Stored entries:
□ □ □
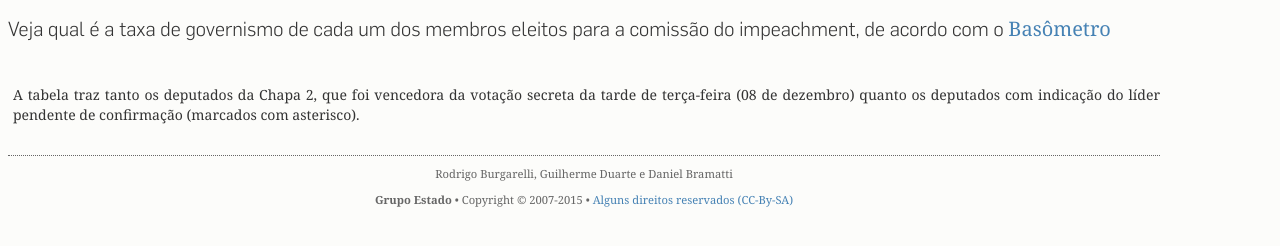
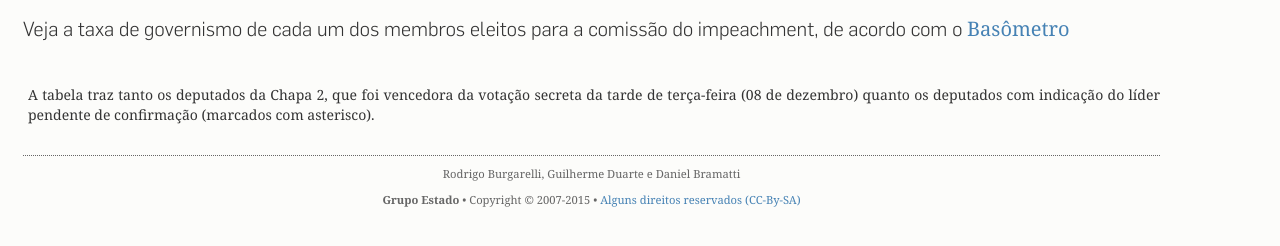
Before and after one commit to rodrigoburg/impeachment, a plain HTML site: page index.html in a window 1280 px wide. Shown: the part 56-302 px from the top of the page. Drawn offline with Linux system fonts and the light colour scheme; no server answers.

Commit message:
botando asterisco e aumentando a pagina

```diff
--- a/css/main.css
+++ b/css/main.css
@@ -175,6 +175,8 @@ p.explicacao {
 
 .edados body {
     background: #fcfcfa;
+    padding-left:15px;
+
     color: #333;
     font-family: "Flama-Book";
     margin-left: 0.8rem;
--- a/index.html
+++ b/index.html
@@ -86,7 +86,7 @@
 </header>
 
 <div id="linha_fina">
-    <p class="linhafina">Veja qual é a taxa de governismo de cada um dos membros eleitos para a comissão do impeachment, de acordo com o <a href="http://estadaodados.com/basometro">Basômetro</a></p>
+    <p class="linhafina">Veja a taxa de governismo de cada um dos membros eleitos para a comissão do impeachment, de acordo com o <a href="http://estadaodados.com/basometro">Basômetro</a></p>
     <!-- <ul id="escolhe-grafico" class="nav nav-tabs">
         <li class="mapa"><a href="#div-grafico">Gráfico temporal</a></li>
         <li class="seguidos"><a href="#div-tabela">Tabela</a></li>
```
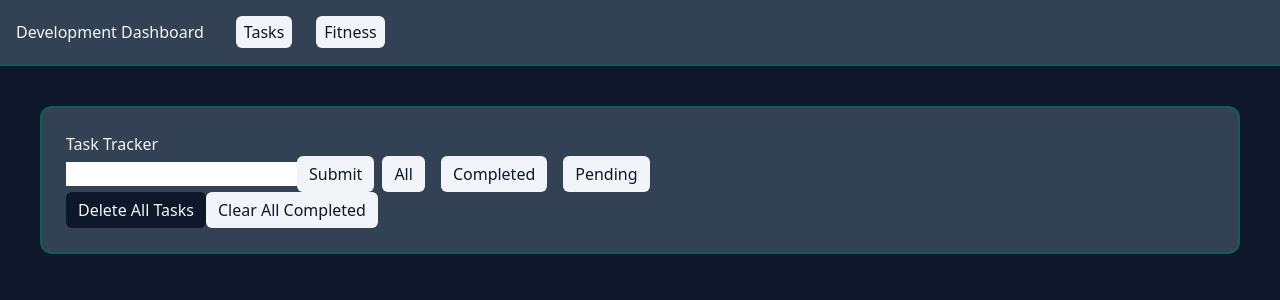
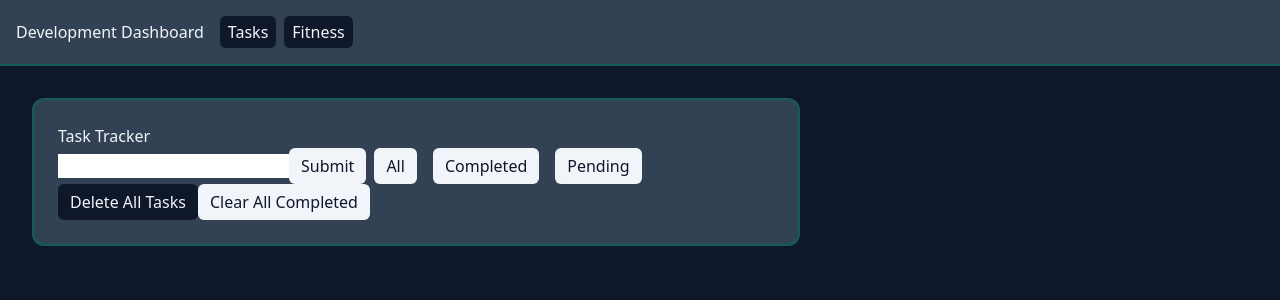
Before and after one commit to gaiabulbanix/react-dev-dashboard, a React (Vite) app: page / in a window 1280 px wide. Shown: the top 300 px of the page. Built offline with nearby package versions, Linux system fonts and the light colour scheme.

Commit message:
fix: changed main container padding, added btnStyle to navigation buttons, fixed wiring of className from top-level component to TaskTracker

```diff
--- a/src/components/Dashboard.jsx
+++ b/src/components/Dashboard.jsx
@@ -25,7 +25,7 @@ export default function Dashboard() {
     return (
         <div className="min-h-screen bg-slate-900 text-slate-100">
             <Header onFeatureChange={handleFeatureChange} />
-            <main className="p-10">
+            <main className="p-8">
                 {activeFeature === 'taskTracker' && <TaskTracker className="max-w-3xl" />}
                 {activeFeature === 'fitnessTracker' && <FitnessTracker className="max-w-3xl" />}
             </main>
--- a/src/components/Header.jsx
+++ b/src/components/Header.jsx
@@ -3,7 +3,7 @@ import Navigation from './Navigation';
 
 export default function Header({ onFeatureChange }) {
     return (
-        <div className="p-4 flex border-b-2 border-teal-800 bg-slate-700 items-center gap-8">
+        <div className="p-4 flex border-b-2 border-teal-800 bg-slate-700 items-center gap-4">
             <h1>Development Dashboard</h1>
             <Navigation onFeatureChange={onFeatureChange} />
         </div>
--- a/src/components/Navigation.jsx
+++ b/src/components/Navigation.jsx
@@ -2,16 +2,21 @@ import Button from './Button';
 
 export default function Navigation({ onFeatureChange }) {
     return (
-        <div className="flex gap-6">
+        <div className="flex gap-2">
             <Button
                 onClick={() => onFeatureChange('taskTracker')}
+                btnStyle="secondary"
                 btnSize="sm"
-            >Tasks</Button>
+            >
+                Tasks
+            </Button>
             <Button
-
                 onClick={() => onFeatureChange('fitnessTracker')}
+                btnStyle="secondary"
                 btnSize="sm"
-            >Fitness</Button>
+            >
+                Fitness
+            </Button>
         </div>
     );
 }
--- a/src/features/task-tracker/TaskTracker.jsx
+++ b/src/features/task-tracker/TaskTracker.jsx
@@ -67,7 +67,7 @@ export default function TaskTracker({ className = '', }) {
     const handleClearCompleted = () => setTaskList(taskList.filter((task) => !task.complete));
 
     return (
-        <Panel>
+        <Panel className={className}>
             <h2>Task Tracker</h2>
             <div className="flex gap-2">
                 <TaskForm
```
□ □ □
Repeat the records word for word and drop any pictures.

Before and after one commit to rodrigoburg/impeachment, a plain HTML site: page index.html in a window 1280 px wide. Shown: the part 56-302 px from the top of the page. Drawn offline with Linux system fonts and the light colour scheme; no server answers.

Commit message:
botando asterisco e aumentando a pagina

```diff
--- a/css/main.css
+++ b/css/main.css
@@ -175,6 +175,8 @@ p.explicacao {
 
 .edados body {
     background: #fcfcfa;
+    padding-left:15px;
+
     color: #333;
     font-family: "Flama-Book";
     margin-left: 0.8rem;
--- a/index.html
+++ b/index.html
@@ -86,7 +86,7 @@
 </header>
 
 <div id="linha_fina">
-    <p class="linhafina">Veja qual é a taxa de governismo de cada um dos membros eleitos para a comissão do impeachment, de acordo com o <a href="http://estadaodados.com/basometro">Basômetro</a></p>
+    <p class="linhafina">Veja a taxa de governismo de cada um dos membros eleitos para a comissão do impeachment, de acordo com o <a href="http://estadaodados.com/basometro">Basômetro</a></p>
     <!-- <ul id="escolhe-grafico" class="nav nav-tabs">
         <li class="mapa"><a href="#div-grafico">Gráfico temporal</a></li>
         <li class="seguidos"><a href="#div-tabela">Tabela</a></li>
```
Before and after one commit to gaiabulbanix/react-dev-dashboard, a React (Vite) app: page / in a window 1280 px wide. Shown: the top 300 px of the page. Built offline with nearby package versions, Linux system fonts and the light colour scheme.

Commit message:
fix: changed main container padding, added btnStyle to navigation buttons, fixed wiring of className from top-level component to TaskTracker

```diff
--- a/src/components/Dashboard.jsx
+++ b/src/components/Dashboard.jsx
@@ -25,7 +25,7 @@ export default function Dashboard() {
     return (
         <div className="min-h-screen bg-slate-900 text-slate-100">
             <Header onFeatureChange={handleFeatureChange} />
-            <main className="p-10">
+            <main className="p-8">
                 {activeFeature === 'taskTracker' && <TaskTracker className="max-w-3xl" />}
                 {activeFeature === 'fitnessTracker' && <FitnessTracker className="max-w-3xl" />}
             </main>
--- a/src/components/Header.jsx
+++ b/src/components/Header.jsx
@@ -3,7 +3,7 @@ import Navigation from './Navigation';
 
 export default function Header({ onFeatureChange }) {
     return (
-        <div className="p-4 flex border-b-2 border-teal-800 bg-slate-700 items-center gap-8">
+        <div className="p-4 flex border-b-2 border-teal-800 bg-slate-700 items-center gap-4">
             <h1>Development Dashboard</h1>
             <Navigation onFeatureChange={onFeatureChange} />
         </div>
--- a/src/components/Navigation.jsx
+++ b/src/components/Navigation.jsx
@@ -2,16 +2,21 @@ import Button from './Button';
 
 export default function Navigation({ onFeatureChange }) {
     return (
-        <div className="flex gap-6">
+        <div className="flex gap-2">
             <Button
                 onClick={() => onFeatureChange('taskTracker')}
+                btnStyle="secondary"
                 btnSize="sm"
-            >Tasks</Button>
+            >
+                Tasks
+            </Button>
             <Button
-
                 onClick={() => onFeatureChange('fitnessTracker')}
+                btnStyle="secondary"
                 btnSize="sm"
-            >Fitness</Button>
+            >
+                Fitness
+            </Button>
         </div>
     );
 }
--- a/src/features/task-tracker/TaskTracker.jsx
+++ b/src/features/task-tracker/TaskTracker.jsx
@@ -67,7 +67,7 @@ export default function TaskTracker({ className = '', }) {
     const handleClearCompleted = () => setTaskList(taskList.filter((task) => !task.complete));
 
     return (
-        <Panel>
+        <Panel className={className}>
             <h2>Task Tracker</h2>
             <div className="flex gap-2">
                 <TaskForm
```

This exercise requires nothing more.